**Required work:**
Give the number of lines in the records below that include the word "当前性能记录", and add nothing to it.

**Data shown:**
[Start of section]

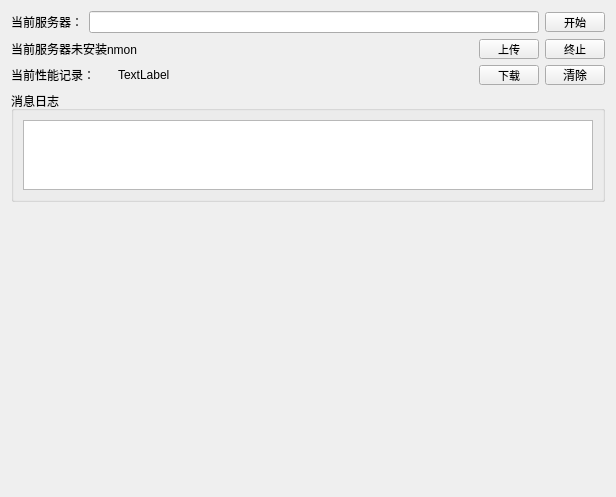
Before: the Qt Designer form hello_world/linx_monitor/gui/simple.ui in WatsonJay/python_test, drawn with Qt 5.
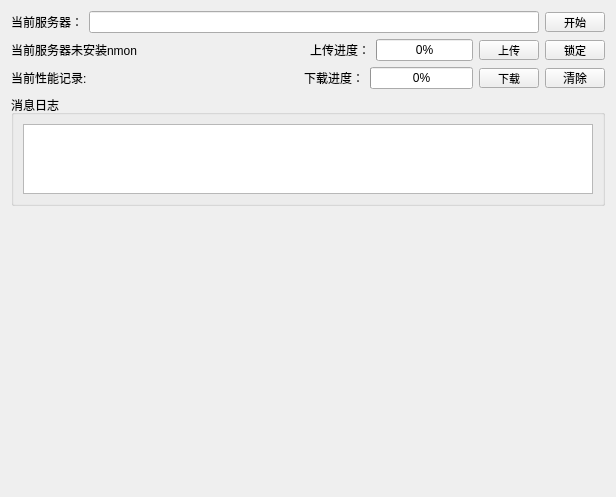
After: the same form once the commit is applied. Icons and pictures are not drawn.

The edit to the form file:
```diff
--- a/hello_world/linx_monitor/gui/simple.ui
+++ b/hello_world/linx_monitor/gui/simple.ui
@@ -16,6 +16,158 @@
   <layout class="QVBoxLayout" name="verticalLayout" stretch="1,2,7">
    <item>
     <layout class="QGridLayout" name="gridLayout">
+     <item row="2" column="1">
+      <widget class="QPushButton" name="clean_info">
+       <property name="maximumSize">
+        <size>
+         <width>60</width>
+         <height>20</height>
+        </size>
+       </property>
+       <property name="text">
+        <string>清除</string>
+       </property>
+       <property name="icon">
+        <iconset resource="../main/icons.qrc">
+         <normaloff>:/icon/clear.png</normaloff>:/icon/clear.png</iconset>
+       </property>
+      </widget>
+     </item>
+     <item row="1" column="1">
+      <widget class="QPushButton" name="stop_record">
+       <property name="maximumSize">
+        <size>
+         <width>60</width>
+         <height>20</height>
+        </size>
+       </property>
+       <property name="font">
+        <font>
+         <family>微软雅黑</family>
+         <pointsize>8</pointsize>
+         <weight>50</weight>
+         <bold>false</bold>
+        </font>
+       </property>
+       <property name="text">
+        <string>锁定</string>
+       </property>
+       <property name="icon">
+        <iconset resource="../main/icons.qrc">
+         <normaloff>:/icon/moveable.png</normaloff>:/icon/moveable.png</iconset>
+       </property>
+      </widget>
+     </item>
+     <item row="2" column="0">
+      <layout class="QHBoxLayout" name="horizontalLayout_3" stretch="1,4,1,2,1">
+       <item>
+        <widget class="QLabel" name="label_3">
+         <property name="text">
+          <string>当前性能记录:</string>
+         </property>
+        </widget>
+       </item>
+       <item>
+        <widget class="QLabel" name="record_name">
+         <property name="text">
+          <string/>
+         </property>
+        </widget>
+       </item>
+       <item>
+        <widget class="QLabel" name="download_label">
+         <property name="text">
+          <string>下载进度：</string>
+         </property>
+        </widget>
+       </item>
+       <item>
+        <widget class="QProgressBar" name="download_progressBar">
+         <property name="value">
+          <number>0</number>
+         </property>
+        </widget>
+       </item>
+       <item>
+        <widget class="QPushButton" name="download_record">
+         <property name="maximumSize">
+          <size>
+           <width>60</width>
+           <height>20</height>
+          </size>
+         </property>
+         <property name="font">
+          <font>
+           <family>微软雅黑</family>
+           <pointsize>8</pointsize>
+           <weight>50</weight>
+           <bold>false</bold>
+          </font>
+         </property>
+         <property name="text">
+          <string>下载</string>
+         </property>
+         <property name="icon">
+          <iconset resource="../main/icons.qrc">
+           <normaloff>:/icon/upload.png</normaloff>:/icon/upload.png</iconset>
+         </property>
+        </widget>
+       </item>
+      </layout>
+     </item>
+     <item row="1" column="0">
+      <layout class="QHBoxLayout" name="horizontalLayout_2" stretch="6,1,2,1">
+       <item>
+        <widget class="QLabel" name="nmon_label">
+         <property name="text">
+          <string>当前服务器未安装nmon</string>
+         </property>
+        </widget>
+       </item>
+       <item>
+        <widget class="QLabel" name="upload_label">
+         <property name="text">
+          <string>上传进度：</string>
+         </property>
+        </widget>
+       </item>
+       <item>
+        <widget class="QProgressBar" name="upload_progressBar">
+         <property name="value">
+          <number>0</number>
+         </property>
+         <property name="textVisible">
+          <bool>true</bool>
+         </property>
+        </widget>
+       </item>
+       <item>
+        <widget class="QPushButton" name="upload_nmon">
+         <property name="maximumSize">
+          <size>
+           <width>60</width>
+           <height>20</height>
+          </size>
+         </property>
+         <property name="font">
+          <font>
+           <family>微软雅黑</family>
+           <pointsize>8</pointsize>
+           <weight>50</weight>
+           <bold>false</bold>
+          </font>
+         </property>
+         <property name="text">
+          <string>上传</string>
+         </property>
+         <property name="icon">
+          <iconset resource="../main/icons.qrc">
+           <normaloff>:/icon/download.png</normaloff>:/icon/download.png</iconset>
+         </property>
+        </widget>
+       </item>
+      </layout>
+     </item>
      <item row="0" column="0">
       <layout class="QHBoxLayout" name="horizontalLayout">
        <item>
@@ -34,38 +186,6 @@
        </item>
       </layout>
      </item>
-     <item row="1" column="0">
-      <layout class="QHBoxLayout" name="horizontalLayout_2" stretch="8,2">
-       <item>
-        <widget class="QLabel" name="nmon_label">
-         <property name="text">
-          <string>当前服务器未安装nmon</string>
-         </property>
-        </widget>
-       </item>
-       <item>
-        <widget class="QPushButton" name="upload_nmon">
-         <property name="maximumSize">
-          <size>
-           <width>60</width>
-           <height>20</height>
-          </size>
-         </property>
-         <property name="font">
-          <font>
-           <family>微软雅黑</family>
-           <pointsize>8</pointsize>
-           <weight>50</weight>
-           <bold>false</bold>
-          </font>
-         </property>
-         <property name="text">
-          <string>上传</string>
-         </property>
-        </widget>
-       </item>
-      </layout>
-     </item>
      <item row="0" column="1">
       <widget class="QPushButton" name="start_record">
        <property name="maximumSize">
@@ -86,89 +206,8 @@
         <string>开始</string>
        </property>
        <property name="icon">
-        <iconset>
-         <normaloff>../icon/play.png</normaloff>../icon/play.png</iconset>
-       </property>
-      </widget>
-     </item>
-     <item row="1" column="1">
-      <widget class="QPushButton" name="stop_record">
-       <property name="maximumSize">
-        <size>
-         <width>60</width>
-         <height>20</height>
-        </size>
-       </property>
-       <property name="font">
-        <font>
-         <family>微软雅黑</family>
-         <pointsize>8</pointsize>
-         <weight>50</weight>
-         <bold>false</bold>
-        </font>
-       </property>
-       <property name="text">
-        <string>终止</string>
-       </property>
-       <property name="icon">
-        <iconset>
-         <normaloff>../icon/pause.png</normaloff>../icon/pause.png</iconset>
-       </property>
-      </widget>
-     </item>
-     <item row="2" column="0">
-      <layout class="QHBoxLayout" name="horizontalLayout_3" stretch="2,7,1">
-       <item>
-        <widget class="QLabel" name="label_3">
-         <property name="text">
-          <string>当前性能记录：</string>
-         </property>
-        </widget>
-       </item>
-       <item>
-        <widget class="QLabel" name="record_name">
-         <property name="text">
-          <string>TextLabel</string>
-         </property>
-        </widget>
-       </item>
-       <item>
-        <widget class="QPushButton" name="download_record">
-         <property name="maximumSize">
-          <size>
-           <width>60</width>
-           <height>20</height>
-          </size>
-         </property>
-         <property name="font">
-          <font>
-           <family>微软雅黑</family>
-           <pointsize>8</pointsize>
-           <weight>50</weight>
-           <bold>false</bold>
-          </font>
-         </property>
-         <property name="text">
-          <string>下载</string>
-         </property>
-        </widget>
-       </item>
-      </layout>
-     </item>
-     <item row="2" column="1">
-      <widget class="QPushButton" name="clean_info">
-       <property name="maximumSize">
-        <size>
-         <width>60</width>
-         <height>20</height>
-        </size>
-       </property>
-       <property name="text">
-        <string>清除</string>
-       </property>
-       <property name="icon">
-        <iconset>
-         <normaloff>../icon/refresh.png</normaloff>../icon/refresh.png</iconset>
+        <iconset resource="../main/icons.qrc">
+         <normaloff>:/icon/start.png</normaloff>:/icon/start.png</iconset>
        </property>
       </widget>
      </item>
```
Left out of the diff: 4 changed lines with no effect on the pictures.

[End of section]

**Written response:**
2